"Love as a moral force that deepens a person, organizing human minds around other souls and lifting them so they are capable of great acts of service and devotion." So writes David Brooks in the midst of his chapter on George Eliot during an aside. He shares the story of one night in Leningrad in 1945 when the poet Anna Akhmatova and the philosopher Isaiah Berlin met and spent all night in conversation. A paradigm example of the passion of intellectual love.
About this event Brooks writes:

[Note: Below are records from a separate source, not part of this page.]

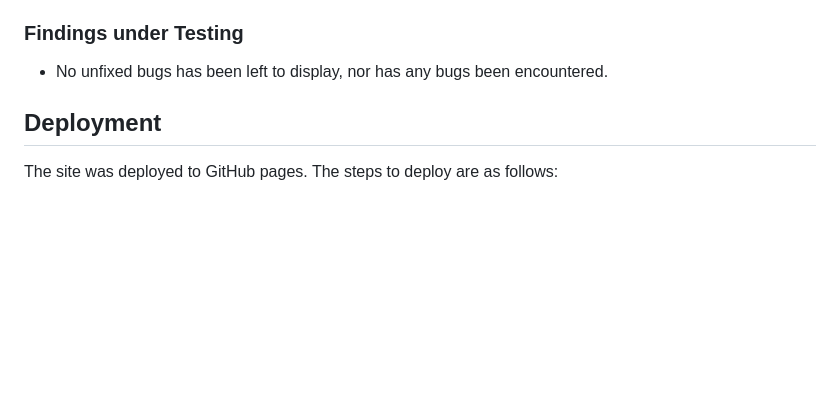
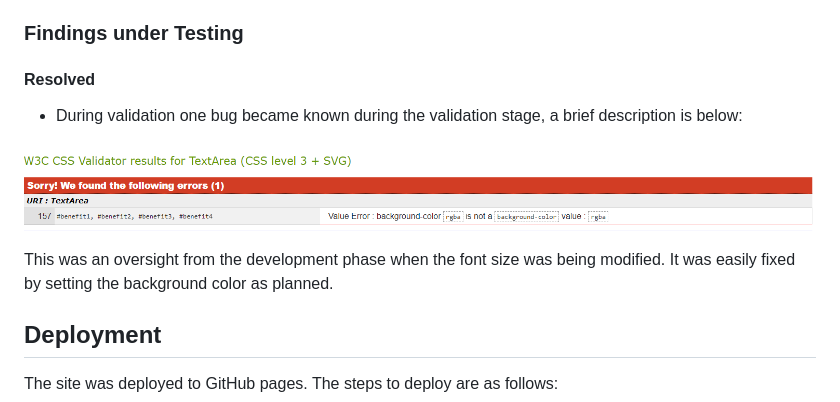
Before and after one commit to FeruzaShokirjonovna/muller-dentistry, a Markdown page: README.md, the part around the change. Rendered like a GitHub page; pictures changed too: assets/readmeimages/css_bug.png (added); blank space fills up the shorter version.

Commit message:
Define known bugs under testing

```diff
--- a/README.md
+++ b/README.md
@@ -169,7 +169,13 @@ Functionality, links, layout, and responsiveness were tested on the following de
 
 ### Findings under Testing
 
-- No unfixed bugs has been left to display, nor has any bugs been encountered.
+#### Resolved
+
+- During validation one bug became known during the validation stage, a brief description is below:
+
+![W3C Validator test result](assets/readmeimages/css_bug.png)
+
+This was an oversight from the development phase when the font size was being modified. It was easily fixed by setting the background color as planned.
 
 ## Deployment
 
```
Also changed, not shown: 1 other file.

The night Berlin and Akhmatova spent together stands as the beau ideal of a certain sort of communication. It's communication between people who think that the knowledge most worth attending to is found not in data but in the great works of culture, in humanity's inherited storehouse of moral, emotional, and existential wisdom. It's a communication in which intellectual compatibility turns into emotional fusion. Berlin and Akhmatova could experience that sort of life-altering conversation because they had done the reading. They believed you have to grapple with the big ideas and the big books that teach you how to experience life in all its richness and how to make subtle moral and emotional judgments. They were spiritually ambitious.